They explain, “Typically we offer our courses on-site at Naropa and have leaders from different industries and sectors in our programs. So the opportunity to work in a different culture and to bring authentic leadership principles and practices into a governmental agency was very exciting. It really stretched us to demonstrate the applicability of our contemplative curriculum to an organization undergoing profound change. The participants went through their own personal transformation in the five-month program as they practiced coaching skills in a changing and challenging workplace. These skills have mindfulness embedded in them—it is about presence and compassion—so it is a doorway into the values/mission of Naropa that also enhances their professional skills. This unique coaching program with authentic leadership principles at its core could become a new public offering for our center.”
Local readers and writers were thrilled when Shambhala Publications moved its offices to Boulder in 2015. Amongst the happiest was Kay Campbell (MFA Writing and Poetics, ‘00), who had just been appointed Director of Online Education and Media at Shambhala.

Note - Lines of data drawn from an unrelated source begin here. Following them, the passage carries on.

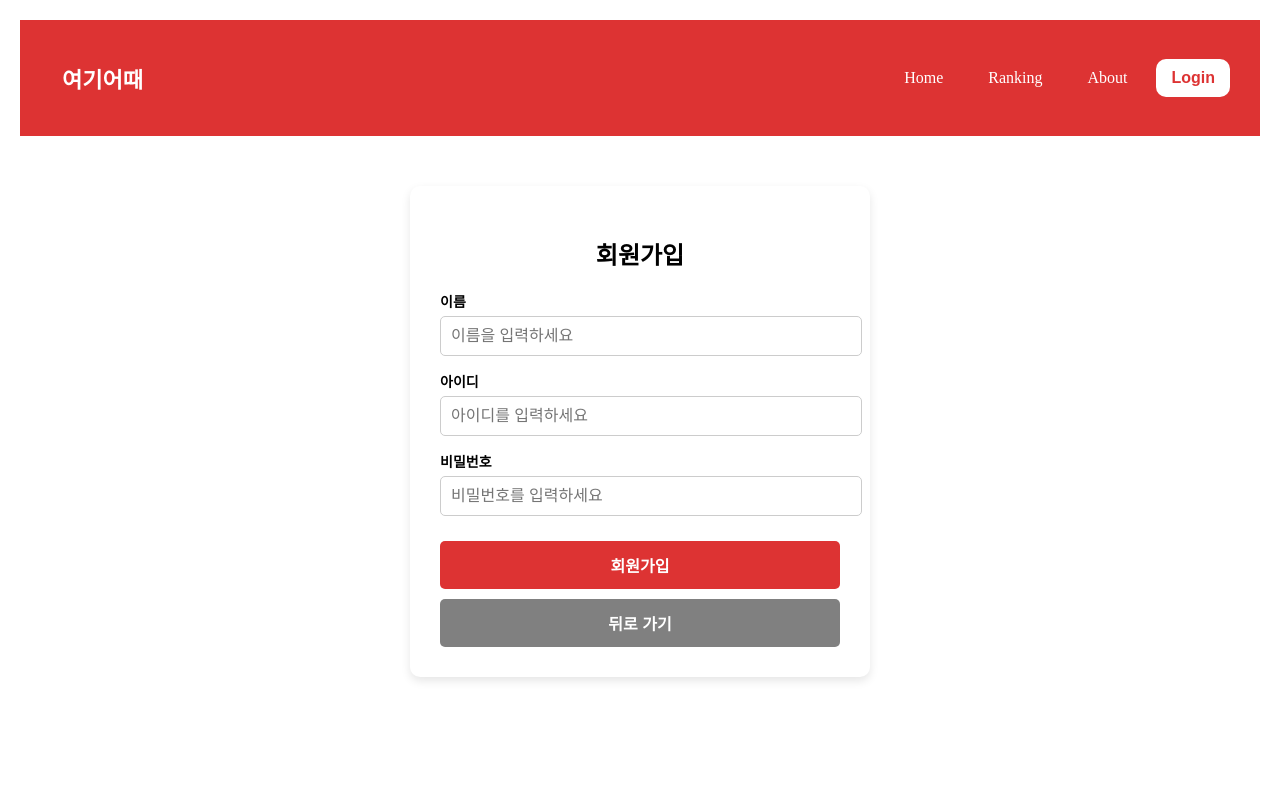
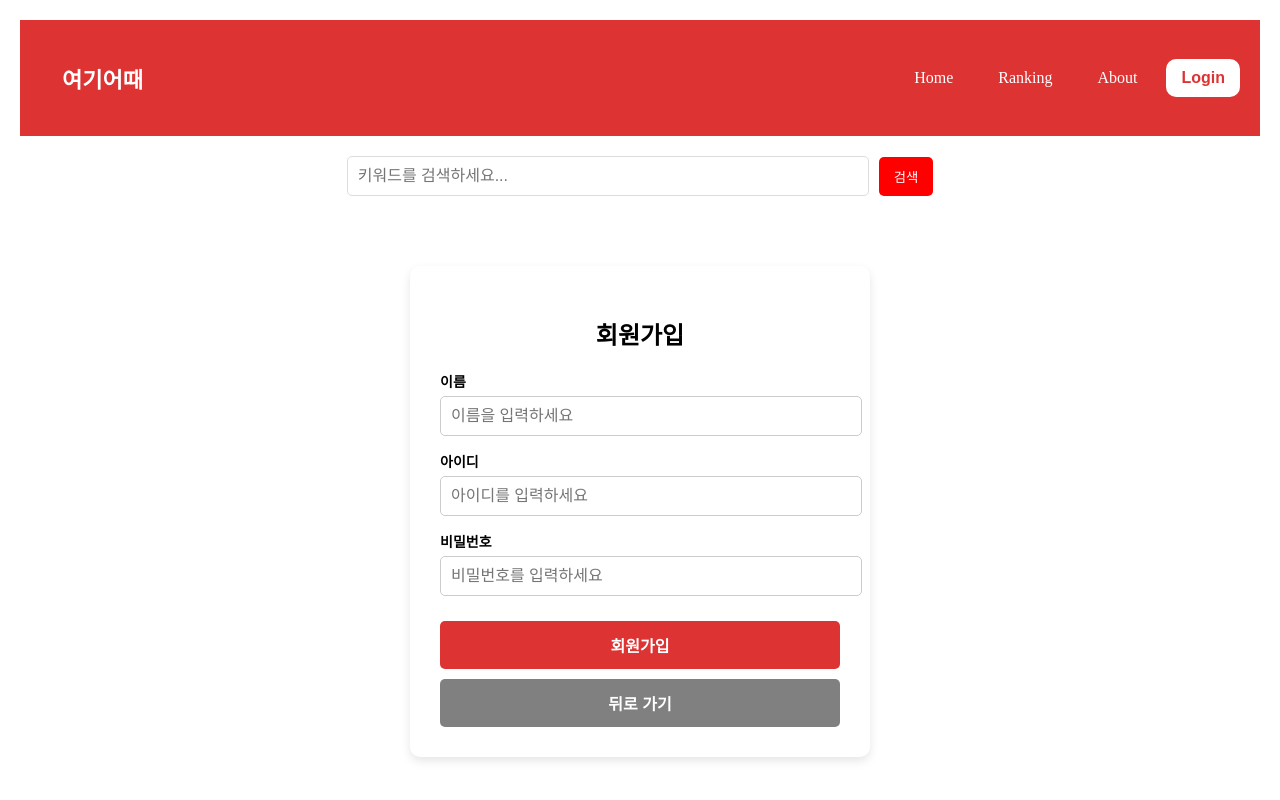
Before and after one commit to givmefox/howAbout, a Vue app in the folder frontend/: page /register in a window 1280 px wide. Shown: the top 800 px of the page. Built offline with nearby package versions, Linux system fonts and the light colour scheme.

Commit message:
검색창 추가

```diff
--- a/frontend/src/App.vue
+++ b/frontend/src/App.vue
@@ -1,10 +1,14 @@
 <template>
   <Navbar />
+  <div class="main-container">
+    <SearchBar />
+  </div>
   <router-view />
 </template>
 
 <script>
 import Navbar from './components/NavbarComponent.vue';
+import SearchBar from "./components/SearchBarComponent.vue";
 
 export default{
   name: 'App',
@@ -14,6 +18,7 @@ export default{
   },
   components: {
     Navbar: Navbar,
+    SearchBar: SearchBar,
   }
 }
 </script>
@@ -22,17 +27,13 @@ export default{
 body {
   margin: 0 auto;
   padding: 20px;
+  text-align: center;
 }
 
-h1, h2, h3 {
-  margin-bottom: 1rem;
-}
-
-p {
-  margin-bottom: 0.5rem;
-}
-
-button {
-  margin-right: 10px;
+.main-container {
+  display: flex;
+  justify-content: center; /* 검색창 중앙 정렬 */
+  align-items: center;
+  height: 10vh; /* 높이 조정 */
 }
 </style>
--- /dev/null
+++ b/frontend/src/components/SearchBarComponent.vue
@@ -0,0 +1,53 @@
+<template>
+    <div class="search-bar">
+      <input
+        type="text"
+        v-model="searchQuery"
+        placeholder="키워드를 검색하세요..."
+        @keyup.enter="emitSearch"
+      />
+      <button @click="emitSearch">검색</button>
+    </div>
+  </template>
+
+  <script setup>
+  import { ref, defineEmits } from "vue";
+
+  const searchQuery = ref("");
+  const emit = defineEmits(["search"]);
+
+  const emitSearch = () => {
+    emit("search", searchQuery.value);
+  };
+  </script>
+
+  <style scoped>
+  .search-bar {
+    display: flex;
+    justify-content: center;
+    align-items: center;
+    margin: 20px 0;
+  }
+
+  .search-bar input {
+    width: 500px;
+    padding: 10px;
+    font-size: 16px;
+    border: 1px solid #ddd;
+    border-radius: 5px;
+    margin-right: 10px;
+  }
+
+  .search-bar button {
+    padding: 10px 15px;
+    background: #ff0000;
+    color: white;
+    border: none;
+    cursor: pointer;
+    border-radius: 5px;
+  }
+
+  .search-bar button:hover {
+    background: #cc0000;
+  }
+  </style>
```
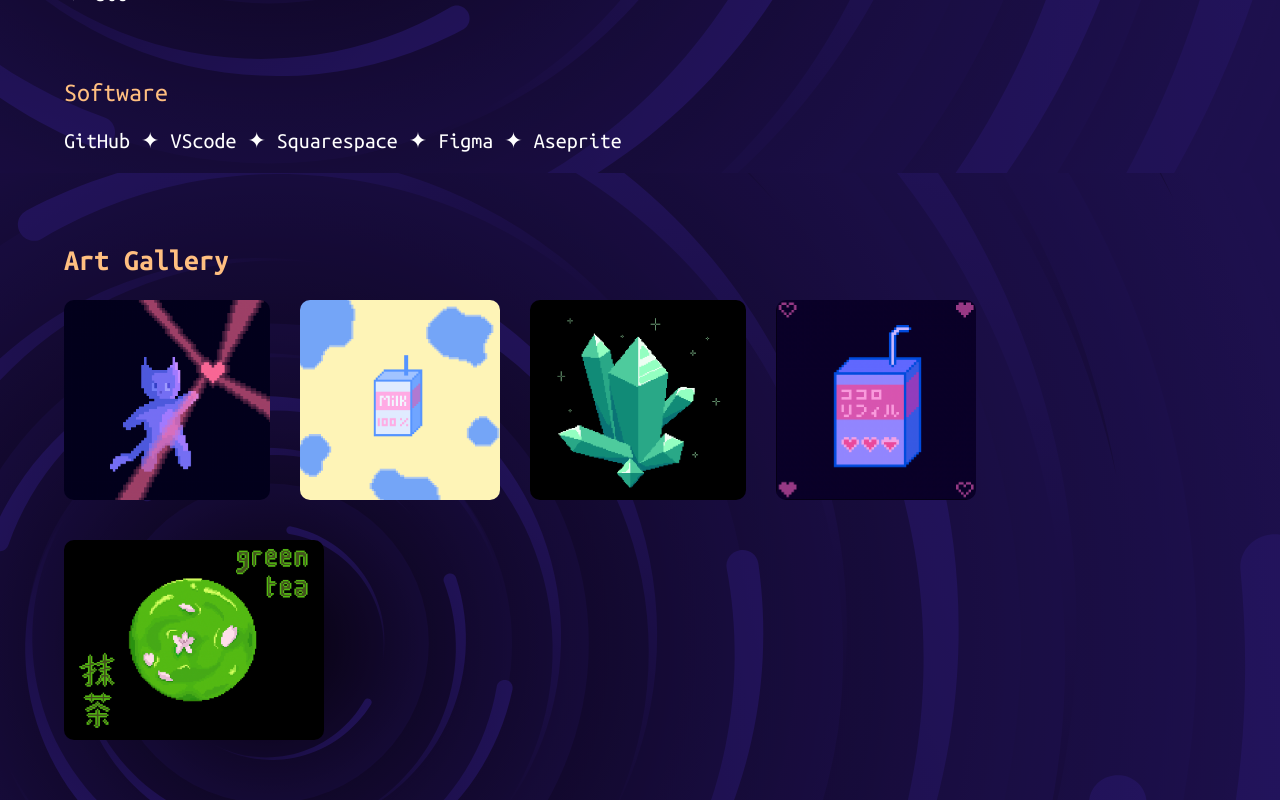
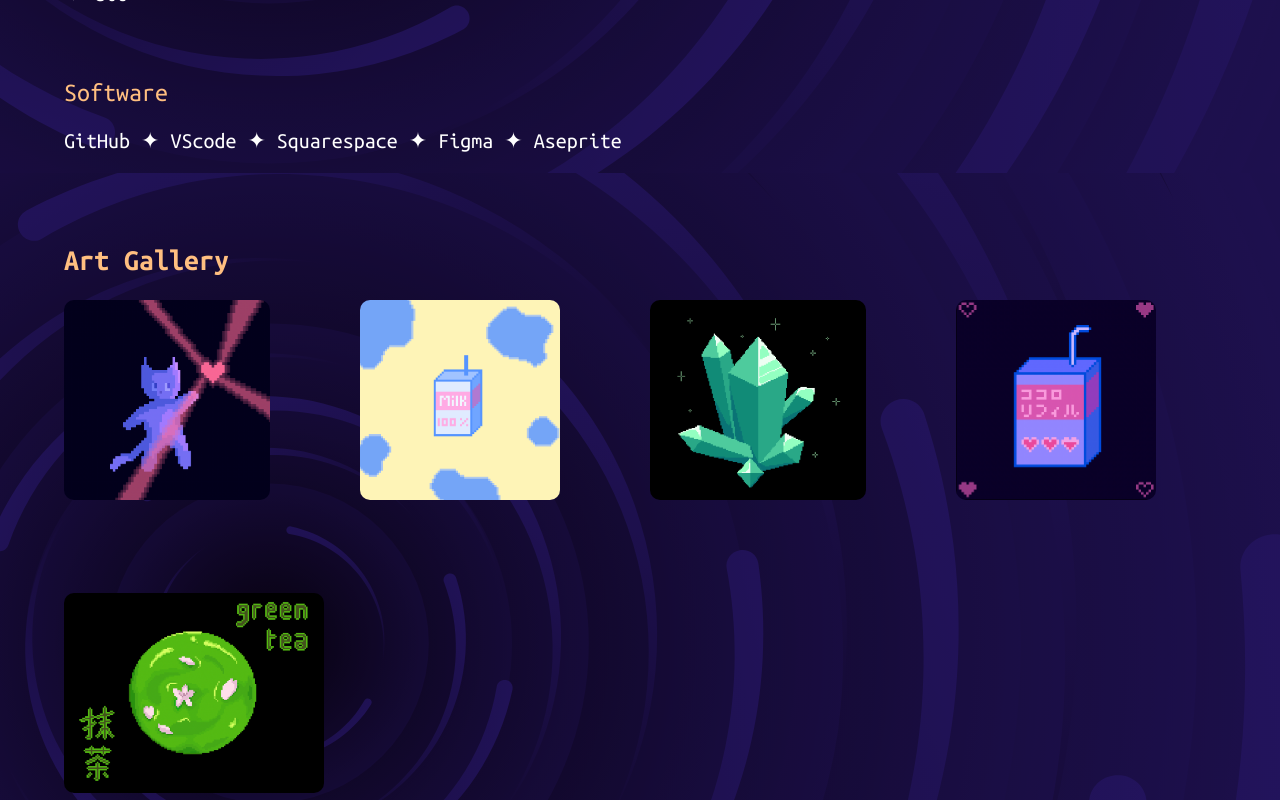
Before and after one commit to solenedel/portfolio, a React (Create React App) app: page / in a window 1280 px wide. Shown: the part 2707-3507 px from the top of the page. Built offline with nearby package versions, Linux system fonts and the light colour scheme; a web font is replaced by a local one.

Commit message:
style art gallery

```diff
--- a/src/components/styled/Tools.style.js
+++ b/src/components/styled/Tools.style.js
@@ -37,24 +37,18 @@ const StyledTools = styled(Tools)`
 
   }
 
-  .art-sample {
-    border-radius: 10px;
-    margin-right: 30px;
-    margin-bottom: 40px;
-    align-self: center;
-    justify-self: center;
-    position: center;
+   .art-sample {
+   border-radius: 10px;
+   margin-bottom: 90px;
+  margin-right: 90px;
+
   }
 
   div.art-gallery {
     width: 100%;
-    display: flex;
-    padding-bottom: 100px;
-    flex-wrap: wrap;
-
-    /* background: white; */
-    /* justify-items: space-between;
-    align-items: space-around; */
+    flex-direction: row;
+    /* align-items: center;
+    justify-items: center; */
   }
 
   h5 {
@@ -149,6 +143,17 @@ const StyledTools = styled(Tools)`
     font-size: 20px;
   }
 
+   .art-sample {
+   border-radius: 10px;
+   margin-bottom: 60px;
+  /* margin-right: 40px; */
+  }
+
+  div.art-gallery {
+   flex-wrap: wrap;
+   /* background: white; */
+  }
+
   }
 
    @media screen and (max-width: 430px) {
@@ -159,6 +164,22 @@ const StyledTools = styled(Tools)`
      div.myTools, p {
       font-size: 22px;
      }
+
+     .art-sample {
+   border-radius: 10px;
+   margin-bottom: 60px;
+    margin-right: 0px;
+
+  }
+
+  div.art-gallery {
+    width: 100%;
+    display: flex;
+    flex-direction: column;
+    align-items: center;
+    justify-items: center;
+  }
+
    }
 
 
```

“Shambhala Publications launched its first online course in the fall of 2013 and in the time since, we’ve offered over two dozen courses to over twelve thousand participants in countries around the globe,” Campbell explains. Naropa and Shambhala Publications began discussing a collaborative Massive Open Online Course (MOOC) shortly after the move. “We wanted to find a way to highlight the work done by both organizations and feature some of our faculty and authors. The resulting course helps draw the connection between today’s secular mindfulness movement and its origins in the root traditions, and it provides a piece of the story of how these traditions came to the United States.”
‘Mindfulness: What It Is, Where It Comes From, and How to Practice It,’ a two-month certificate course, launched in January 2018 on Canvas Network, with Distinguished Professor Judith Simmer-Brown and Professor Amelia Hall serving as faculty. “It has been a pleasure to collaborate with Shambhala Publications on innovative ideas for online learning,” says Simmer-Brown. “Kay Campbell has been especially helpful for our mindfulness MOOC, shaping it from the beginning and seeing through the filming and editorial process.”
“The course was developed by an incredible team of women with the intention to be free, accessible, and beneficial to anyone interested in learning about mindfulness practice. It also highlights the combined wisdom of both Naropa University faculty and Shambhala Publications’ beautiful books,” explains Hall. With over five hundred students in the first semester, the course will continue to be offered several times a year.